_REQUIREMENT_
Print out every entry, keeping each line identical to the original.

_Revision tracking records_
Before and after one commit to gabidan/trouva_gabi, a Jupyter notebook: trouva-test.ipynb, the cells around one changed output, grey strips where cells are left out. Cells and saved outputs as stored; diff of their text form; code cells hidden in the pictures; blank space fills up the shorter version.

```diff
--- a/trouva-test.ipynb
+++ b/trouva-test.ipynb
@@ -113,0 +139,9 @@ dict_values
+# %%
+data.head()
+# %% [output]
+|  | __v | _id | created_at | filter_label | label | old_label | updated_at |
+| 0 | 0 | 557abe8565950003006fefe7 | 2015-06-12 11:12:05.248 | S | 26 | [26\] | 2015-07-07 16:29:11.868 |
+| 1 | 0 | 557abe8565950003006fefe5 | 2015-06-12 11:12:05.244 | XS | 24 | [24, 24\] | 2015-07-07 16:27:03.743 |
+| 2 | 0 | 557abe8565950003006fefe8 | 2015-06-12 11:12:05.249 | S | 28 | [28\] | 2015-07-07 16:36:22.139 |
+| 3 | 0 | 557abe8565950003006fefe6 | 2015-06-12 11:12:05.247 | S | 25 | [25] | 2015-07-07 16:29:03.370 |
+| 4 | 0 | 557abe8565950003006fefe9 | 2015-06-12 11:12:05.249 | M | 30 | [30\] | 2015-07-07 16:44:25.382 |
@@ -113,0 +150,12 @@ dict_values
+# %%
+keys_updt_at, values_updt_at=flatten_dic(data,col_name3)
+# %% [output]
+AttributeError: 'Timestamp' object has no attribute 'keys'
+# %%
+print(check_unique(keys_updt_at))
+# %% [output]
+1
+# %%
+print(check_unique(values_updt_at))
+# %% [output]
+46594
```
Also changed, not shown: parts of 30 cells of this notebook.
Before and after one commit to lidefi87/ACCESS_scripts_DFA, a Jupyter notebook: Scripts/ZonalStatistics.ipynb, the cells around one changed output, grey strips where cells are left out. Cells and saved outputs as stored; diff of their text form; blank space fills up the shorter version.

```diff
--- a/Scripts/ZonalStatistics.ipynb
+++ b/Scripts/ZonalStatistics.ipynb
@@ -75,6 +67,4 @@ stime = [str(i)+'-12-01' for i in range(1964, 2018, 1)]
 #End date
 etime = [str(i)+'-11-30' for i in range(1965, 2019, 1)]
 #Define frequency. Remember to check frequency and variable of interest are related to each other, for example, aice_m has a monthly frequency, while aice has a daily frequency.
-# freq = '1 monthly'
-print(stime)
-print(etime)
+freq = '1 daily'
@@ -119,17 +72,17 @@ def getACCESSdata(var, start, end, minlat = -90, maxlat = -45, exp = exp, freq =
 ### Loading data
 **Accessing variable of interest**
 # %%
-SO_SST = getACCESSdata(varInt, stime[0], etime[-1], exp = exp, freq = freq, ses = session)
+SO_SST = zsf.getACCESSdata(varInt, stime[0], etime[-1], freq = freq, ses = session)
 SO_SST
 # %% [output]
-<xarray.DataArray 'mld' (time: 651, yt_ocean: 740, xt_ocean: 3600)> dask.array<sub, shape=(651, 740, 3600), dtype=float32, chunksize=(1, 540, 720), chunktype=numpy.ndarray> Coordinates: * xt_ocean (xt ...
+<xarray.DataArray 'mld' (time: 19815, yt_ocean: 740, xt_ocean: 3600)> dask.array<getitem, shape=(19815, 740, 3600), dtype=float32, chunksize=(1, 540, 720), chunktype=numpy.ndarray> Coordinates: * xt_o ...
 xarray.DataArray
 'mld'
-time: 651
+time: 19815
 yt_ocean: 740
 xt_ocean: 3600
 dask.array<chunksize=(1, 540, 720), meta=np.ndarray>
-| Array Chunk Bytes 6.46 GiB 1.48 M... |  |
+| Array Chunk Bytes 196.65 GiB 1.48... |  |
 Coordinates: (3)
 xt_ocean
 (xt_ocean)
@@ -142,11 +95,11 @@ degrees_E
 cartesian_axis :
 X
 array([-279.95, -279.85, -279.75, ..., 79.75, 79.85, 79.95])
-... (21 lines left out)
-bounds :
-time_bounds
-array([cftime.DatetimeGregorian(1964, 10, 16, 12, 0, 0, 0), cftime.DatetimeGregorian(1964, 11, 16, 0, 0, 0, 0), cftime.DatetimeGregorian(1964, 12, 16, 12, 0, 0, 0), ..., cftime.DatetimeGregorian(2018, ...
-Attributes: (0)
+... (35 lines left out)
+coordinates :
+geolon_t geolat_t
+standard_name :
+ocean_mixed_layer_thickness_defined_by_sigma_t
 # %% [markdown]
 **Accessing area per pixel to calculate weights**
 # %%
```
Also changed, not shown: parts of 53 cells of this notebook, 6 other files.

_RESULT BELOW_
Before and after one commit to gabidan/trouva_gabi, a Jupyter notebook: trouva-test.ipynb, the cells around one changed output, grey strips where cells are left out. Cells and saved outputs as stored; diff of their text form; code cells hidden in the pictures; blank space fills up the shorter version.

```diff
--- a/trouva-test.ipynb
+++ b/trouva-test.ipynb
@@ -113,0 +139,9 @@ dict_values
+# %%
+data.head()
+# %% [output]
+|  | __v | _id | created_at | filter_label | label | old_label | updated_at |
+| 0 | 0 | 557abe8565950003006fefe7 | 2015-06-12 11:12:05.248 | S | 26 | [26\] | 2015-07-07 16:29:11.868 |
+| 1 | 0 | 557abe8565950003006fefe5 | 2015-06-12 11:12:05.244 | XS | 24 | [24, 24\] | 2015-07-07 16:27:03.743 |
+| 2 | 0 | 557abe8565950003006fefe8 | 2015-06-12 11:12:05.249 | S | 28 | [28\] | 2015-07-07 16:36:22.139 |
+| 3 | 0 | 557abe8565950003006fefe6 | 2015-06-12 11:12:05.247 | S | 25 | [25] | 2015-07-07 16:29:03.370 |
+| 4 | 0 | 557abe8565950003006fefe9 | 2015-06-12 11:12:05.249 | M | 30 | [30\] | 2015-07-07 16:44:25.382 |
@@ -113,0 +150,12 @@ dict_values
+# %%
+keys_updt_at, values_updt_at=flatten_dic(data,col_name3)
+# %% [output]
+AttributeError: 'Timestamp' object has no attribute 'keys'
+# %%
+print(check_unique(keys_updt_at))
+# %% [output]
+1
+# %%
+print(check_unique(values_updt_at))
+# %% [output]
+46594
```
Also changed, not shown: parts of 30 cells of this notebook.
Before and after one commit to lidefi87/ACCESS_scripts_DFA, a Jupyter notebook: Scripts/ZonalStatistics.ipynb, the cells around one changed output, grey strips where cells are left out. Cells and saved outputs as stored; diff of their text form; blank space fills up the shorter version.

```diff
--- a/Scripts/ZonalStatistics.ipynb
+++ b/Scripts/ZonalStatistics.ipynb
@@ -75,6 +67,4 @@ stime = [str(i)+'-12-01' for i in range(1964, 2018, 1)]
 #End date
 etime = [str(i)+'-11-30' for i in range(1965, 2019, 1)]
 #Define frequency. Remember to check frequency and variable of interest are related to each other, for example, aice_m has a monthly frequency, while aice has a daily frequency.
-# freq = '1 monthly'
-print(stime)
-print(etime)
+freq = '1 daily'
@@ -119,17 +72,17 @@ def getACCESSdata(var, start, end, minlat = -90, maxlat = -45, exp = exp, freq =
 ### Loading data
 **Accessing variable of interest**
 # %%
-SO_SST = getACCESSdata(varInt, stime[0], etime[-1], exp = exp, freq = freq, ses = session)
+SO_SST = zsf.getACCESSdata(varInt, stime[0], etime[-1], freq = freq, ses = session)
 SO_SST
 # %% [output]
-<xarray.DataArray 'mld' (time: 651, yt_ocean: 740, xt_ocean: 3600)> dask.array<sub, shape=(651, 740, 3600), dtype=float32, chunksize=(1, 540, 720), chunktype=numpy.ndarray> Coordinates: * xt_ocean (xt ...
+<xarray.DataArray 'mld' (time: 19815, yt_ocean: 740, xt_ocean: 3600)> dask.array<getitem, shape=(19815, 740, 3600), dtype=float32, chunksize=(1, 540, 720), chunktype=numpy.ndarray> Coordinates: * xt_o ...
 xarray.DataArray
 'mld'
-time: 651
+time: 19815
 yt_ocean: 740
 xt_ocean: 3600
 dask.array<chunksize=(1, 540, 720), meta=np.ndarray>
-| Array Chunk Bytes 6.46 GiB 1.48 M... |  |
+| Array Chunk Bytes 196.65 GiB 1.48... |  |
 Coordinates: (3)
 xt_ocean
 (xt_ocean)
@@ -142,11 +95,11 @@ degrees_E
 cartesian_axis :
 X
 array([-279.95, -279.85, -279.75, ..., 79.75, 79.85, 79.95])
-... (21 lines left out)
-bounds :
-time_bounds
-array([cftime.DatetimeGregorian(1964, 10, 16, 12, 0, 0, 0), cftime.DatetimeGregorian(1964, 11, 16, 0, 0, 0, 0), cftime.DatetimeGregorian(1964, 12, 16, 12, 0, 0, 0), ..., cftime.DatetimeGregorian(2018, ...
-Attributes: (0)
+... (35 lines left out)
+coordinates :
+geolon_t geolat_t
+standard_name :
+ocean_mixed_layer_thickness_defined_by_sigma_t
 # %% [markdown]
 **Accessing area per pixel to calculate weights**
 # %%
```
Also changed, not shown: parts of 53 cells of this notebook, 6 other files.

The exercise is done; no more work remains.